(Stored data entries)
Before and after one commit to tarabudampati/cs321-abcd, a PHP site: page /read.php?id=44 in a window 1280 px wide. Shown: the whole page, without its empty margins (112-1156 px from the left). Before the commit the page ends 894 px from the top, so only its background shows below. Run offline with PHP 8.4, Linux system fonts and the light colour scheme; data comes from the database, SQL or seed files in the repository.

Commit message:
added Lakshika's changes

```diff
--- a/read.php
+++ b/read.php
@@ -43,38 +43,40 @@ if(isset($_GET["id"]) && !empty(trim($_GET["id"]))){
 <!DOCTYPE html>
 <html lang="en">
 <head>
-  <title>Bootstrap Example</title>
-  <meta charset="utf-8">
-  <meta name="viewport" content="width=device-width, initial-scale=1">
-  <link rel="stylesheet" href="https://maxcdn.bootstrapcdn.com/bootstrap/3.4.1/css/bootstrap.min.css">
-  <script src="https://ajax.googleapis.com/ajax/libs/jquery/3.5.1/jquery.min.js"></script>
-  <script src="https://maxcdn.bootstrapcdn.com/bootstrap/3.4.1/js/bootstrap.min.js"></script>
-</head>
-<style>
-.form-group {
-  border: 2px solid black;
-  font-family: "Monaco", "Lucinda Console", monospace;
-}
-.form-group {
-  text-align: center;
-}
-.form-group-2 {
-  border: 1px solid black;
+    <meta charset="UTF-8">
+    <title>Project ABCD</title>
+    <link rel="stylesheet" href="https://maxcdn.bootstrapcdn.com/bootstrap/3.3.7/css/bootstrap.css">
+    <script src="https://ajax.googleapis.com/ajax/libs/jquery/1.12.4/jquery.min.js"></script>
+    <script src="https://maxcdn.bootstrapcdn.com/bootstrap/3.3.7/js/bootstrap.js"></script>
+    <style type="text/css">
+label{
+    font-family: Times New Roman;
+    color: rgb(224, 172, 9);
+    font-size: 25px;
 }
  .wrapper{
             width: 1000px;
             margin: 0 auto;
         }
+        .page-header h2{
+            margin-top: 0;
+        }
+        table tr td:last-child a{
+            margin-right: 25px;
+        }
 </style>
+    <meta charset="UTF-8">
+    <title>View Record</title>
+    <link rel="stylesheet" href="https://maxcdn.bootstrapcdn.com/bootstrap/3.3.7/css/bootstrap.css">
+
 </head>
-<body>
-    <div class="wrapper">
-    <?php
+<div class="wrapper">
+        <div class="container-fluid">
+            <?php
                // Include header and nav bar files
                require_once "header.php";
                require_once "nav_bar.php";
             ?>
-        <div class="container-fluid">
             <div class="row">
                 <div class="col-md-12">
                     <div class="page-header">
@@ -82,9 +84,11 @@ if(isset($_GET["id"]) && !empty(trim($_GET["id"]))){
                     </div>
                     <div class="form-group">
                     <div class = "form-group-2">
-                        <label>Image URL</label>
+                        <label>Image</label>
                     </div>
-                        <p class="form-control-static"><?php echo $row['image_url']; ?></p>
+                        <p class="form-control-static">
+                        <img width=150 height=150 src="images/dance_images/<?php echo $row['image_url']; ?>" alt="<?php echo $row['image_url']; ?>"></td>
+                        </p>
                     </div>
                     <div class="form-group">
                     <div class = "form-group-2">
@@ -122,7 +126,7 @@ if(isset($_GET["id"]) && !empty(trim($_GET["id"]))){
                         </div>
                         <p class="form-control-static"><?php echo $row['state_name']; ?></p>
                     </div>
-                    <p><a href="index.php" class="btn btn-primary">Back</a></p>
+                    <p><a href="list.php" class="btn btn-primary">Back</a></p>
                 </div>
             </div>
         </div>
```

__Assignment__. Line by line, reproduce the data above exactly.

__Answer space__.
Before and after one commit to tarabudampati/cs321-abcd, a PHP site: page /read.php?id=44 in a window 1280 px wide. Shown: the whole page, without its empty margins (112-1156 px from the left). Before the commit the page ends 894 px from the top, so only its background shows below. Run offline with PHP 8.4, Linux system fonts and the light colour scheme; data comes from the database, SQL or seed files in the repository.

Commit message:
added Lakshika's changes

```diff
--- a/read.php
+++ b/read.php
@@ -43,38 +43,40 @@ if(isset($_GET["id"]) && !empty(trim($_GET["id"]))){
 <!DOCTYPE html>
 <html lang="en">
 <head>
-  <title>Bootstrap Example</title>
-  <meta charset="utf-8">
-  <meta name="viewport" content="width=device-width, initial-scale=1">
-  <link rel="stylesheet" href="https://maxcdn.bootstrapcdn.com/bootstrap/3.4.1/css/bootstrap.min.css">
-  <script src="https://ajax.googleapis.com/ajax/libs/jquery/3.5.1/jquery.min.js"></script>
-  <script src="https://maxcdn.bootstrapcdn.com/bootstrap/3.4.1/js/bootstrap.min.js"></script>
-</head>
-<style>
-.form-group {
-  border: 2px solid black;
-  font-family: "Monaco", "Lucinda Console", monospace;
-}
-.form-group {
-  text-align: center;
-}
-.form-group-2 {
-  border: 1px solid black;
+    <meta charset="UTF-8">
+    <title>Project ABCD</title>
+    <link rel="stylesheet" href="https://maxcdn.bootstrapcdn.com/bootstrap/3.3.7/css/bootstrap.css">
+    <script src="https://ajax.googleapis.com/ajax/libs/jquery/1.12.4/jquery.min.js"></script>
+    <script src="https://maxcdn.bootstrapcdn.com/bootstrap/3.3.7/js/bootstrap.js"></script>
+    <style type="text/css">
+label{
+    font-family: Times New Roman;
+    color: rgb(224, 172, 9);
+    font-size: 25px;
 }
  .wrapper{
             width: 1000px;
             margin: 0 auto;
         }
+        .page-header h2{
+            margin-top: 0;
+        }
+        table tr td:last-child a{
+            margin-right: 25px;
+        }
 </style>
+    <meta charset="UTF-8">
+    <title>View Record</title>
+    <link rel="stylesheet" href="https://maxcdn.bootstrapcdn.com/bootstrap/3.3.7/css/bootstrap.css">
+
 </head>
-<body>
-    <div class="wrapper">
-    <?php
+<div class="wrapper">
+        <div class="container-fluid">
+            <?php
                // Include header and nav bar files
                require_once "header.php";
                require_once "nav_bar.php";
             ?>
-        <div class="container-fluid">
             <div class="row">
                 <div class="col-md-12">
                     <div class="page-header">
@@ -82,9 +84,11 @@ if(isset($_GET["id"]) && !empty(trim($_GET["id"]))){
                     </div>
                     <div class="form-group">
                     <div class = "form-group-2">
-                        <label>Image URL</label>
+                        <label>Image</label>
                     </div>
-                        <p class="form-control-static"><?php echo $row['image_url']; ?></p>
+                        <p class="form-control-static">
+                        <img width=150 height=150 src="images/dance_images/<?php echo $row['image_url']; ?>" alt="<?php echo $row['image_url']; ?>"></td>
+                        </p>
                     </div>
                     <div class="form-group">
                     <div class = "form-group-2">
@@ -122,7 +126,7 @@ if(isset($_GET["id"]) && !empty(trim($_GET["id"]))){
                         </div>
                         <p class="form-control-static"><?php echo $row['state_name']; ?></p>
                     </div>
-                    <p><a href="index.php" class="btn btn-primary">Back</a></p>
+                    <p><a href="list.php" class="btn btn-primary">Back</a></p>
                 </div>
             </div>
         </div>
```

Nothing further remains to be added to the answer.